A 23-year-old man who admitted striking two vehicles and fatally injuring a pedestrian within a brief period on Jan. 7 was sentenced to a long prison term yesterday by a judge who said the man's use of drugs that day should serve as a stern warning to the youth of the city.
In handing down a term of eight to 25 years in prison, D.C. Superior Court Judge Fred B. Ugast told the defendant, Francis D. Adams Jr., that "not only are you wrecking your own life but you are making victims of innocent people."
Adams has acknowledged that he had used drugs since the sixth grade and had been "shooting cocaine" and smoking PCP heavily for five days prior to the spree of car accidents that culminated in the death of 37-year-old Sharlee R. McDonald. Adams also told police he had "some PCP and cocaine" the morning of the accident.
Adams, who lives in Waldorf, Md., earlier pleaded guilty to involuntary manslaughter while armed in exchange for the government's agreement to drop other charges in connection with the events on the day of the accident.
"This sentence reflects in part my feelings that what we have here is a felony murder, almost a felony murder," Ugast told Adams.
Adams stood as he addressed the judge and the members of McDonald's family in the courtroom. He said he was "very, very sorry about what happened . . . she was completely an innocent person at this time." Adams, who had been released from prison on another conviction two weeks before the accident, will not be eligible for parole for at least eight years.
Prosecutor Gordon Andrew McKay told the judge that Adams' history of drug abuse was "not an excuse" and that Adams had committed a number of crimes that day.
McKay described in court how on that morning Adams began "the fatal chain of events" when he fled the Greyhound Bus Terminal at 1110 New York Ave. NW after a Greyhound official found Adams attempting to steal packages from the station.
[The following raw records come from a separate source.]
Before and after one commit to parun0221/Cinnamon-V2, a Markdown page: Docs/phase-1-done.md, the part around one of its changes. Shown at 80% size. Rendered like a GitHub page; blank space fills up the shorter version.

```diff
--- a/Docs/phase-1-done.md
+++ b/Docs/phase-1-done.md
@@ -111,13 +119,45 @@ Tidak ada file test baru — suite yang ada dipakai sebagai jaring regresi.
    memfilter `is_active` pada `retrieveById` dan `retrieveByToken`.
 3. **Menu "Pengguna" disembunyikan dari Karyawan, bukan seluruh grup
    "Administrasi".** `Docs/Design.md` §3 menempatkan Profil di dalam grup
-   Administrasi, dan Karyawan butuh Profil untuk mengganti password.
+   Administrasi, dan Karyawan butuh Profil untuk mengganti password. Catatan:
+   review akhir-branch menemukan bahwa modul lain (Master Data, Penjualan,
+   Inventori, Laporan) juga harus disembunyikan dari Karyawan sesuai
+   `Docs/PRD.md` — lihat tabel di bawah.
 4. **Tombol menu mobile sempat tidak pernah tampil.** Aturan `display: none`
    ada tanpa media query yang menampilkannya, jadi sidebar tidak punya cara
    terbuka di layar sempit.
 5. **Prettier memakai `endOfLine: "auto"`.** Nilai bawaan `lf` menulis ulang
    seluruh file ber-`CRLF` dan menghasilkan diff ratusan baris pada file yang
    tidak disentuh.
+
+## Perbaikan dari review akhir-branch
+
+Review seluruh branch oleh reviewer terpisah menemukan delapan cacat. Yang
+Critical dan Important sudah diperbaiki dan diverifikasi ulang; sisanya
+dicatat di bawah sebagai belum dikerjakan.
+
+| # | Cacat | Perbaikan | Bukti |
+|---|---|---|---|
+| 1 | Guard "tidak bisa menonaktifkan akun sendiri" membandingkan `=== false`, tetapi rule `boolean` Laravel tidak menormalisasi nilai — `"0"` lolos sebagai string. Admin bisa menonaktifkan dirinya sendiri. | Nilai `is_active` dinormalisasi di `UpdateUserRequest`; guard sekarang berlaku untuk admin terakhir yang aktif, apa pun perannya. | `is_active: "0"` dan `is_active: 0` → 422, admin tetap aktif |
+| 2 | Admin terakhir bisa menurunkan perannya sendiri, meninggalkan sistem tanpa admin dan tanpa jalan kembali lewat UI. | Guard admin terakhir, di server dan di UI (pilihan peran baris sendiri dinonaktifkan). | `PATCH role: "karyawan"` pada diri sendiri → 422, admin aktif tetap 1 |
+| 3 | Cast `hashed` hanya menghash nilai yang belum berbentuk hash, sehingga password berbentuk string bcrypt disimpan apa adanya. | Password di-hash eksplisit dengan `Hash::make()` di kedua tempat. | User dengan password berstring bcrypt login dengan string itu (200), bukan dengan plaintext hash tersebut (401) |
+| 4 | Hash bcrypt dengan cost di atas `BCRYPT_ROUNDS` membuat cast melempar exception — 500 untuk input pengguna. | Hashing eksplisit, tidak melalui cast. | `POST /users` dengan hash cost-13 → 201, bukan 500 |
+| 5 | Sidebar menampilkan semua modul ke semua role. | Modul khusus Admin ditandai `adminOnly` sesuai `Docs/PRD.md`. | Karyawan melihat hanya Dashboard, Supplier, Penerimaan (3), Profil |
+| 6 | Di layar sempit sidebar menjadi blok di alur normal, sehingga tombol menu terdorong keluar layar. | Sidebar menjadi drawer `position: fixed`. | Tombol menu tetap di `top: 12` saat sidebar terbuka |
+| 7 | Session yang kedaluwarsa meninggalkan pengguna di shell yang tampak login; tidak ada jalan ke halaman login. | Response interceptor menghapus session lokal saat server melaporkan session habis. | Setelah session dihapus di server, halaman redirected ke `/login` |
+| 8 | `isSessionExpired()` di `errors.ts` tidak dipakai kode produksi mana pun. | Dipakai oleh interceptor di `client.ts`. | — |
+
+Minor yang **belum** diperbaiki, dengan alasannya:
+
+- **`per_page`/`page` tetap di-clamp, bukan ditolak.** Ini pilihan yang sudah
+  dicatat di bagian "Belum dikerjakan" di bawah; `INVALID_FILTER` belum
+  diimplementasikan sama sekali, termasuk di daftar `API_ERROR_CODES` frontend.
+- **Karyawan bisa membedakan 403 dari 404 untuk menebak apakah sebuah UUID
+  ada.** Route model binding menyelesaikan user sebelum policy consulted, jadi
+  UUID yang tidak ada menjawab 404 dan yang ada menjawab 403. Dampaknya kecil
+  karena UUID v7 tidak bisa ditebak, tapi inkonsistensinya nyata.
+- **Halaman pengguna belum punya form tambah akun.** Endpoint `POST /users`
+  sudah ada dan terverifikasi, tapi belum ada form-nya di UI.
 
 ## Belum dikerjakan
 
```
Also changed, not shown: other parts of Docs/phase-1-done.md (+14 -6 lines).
The prosecutor said Adams fled in a stolen car he had won the day before in a pool game.
After he sped off, McKay said Adams struck a taxicab and then ran a red light before colliding with a truck. Adams, who did not have a license, did not stop or slow down after either crash and continued at a quick pace until he struck McDonald who was walking in a crosswalk, McKay said.
McDonald's body came crashing through the car, McKay said, but Adams kept driving along 11th Street, carrying the woman's body for about 90 feet until it was flung to the ground when Adams made an abrupt U-turn.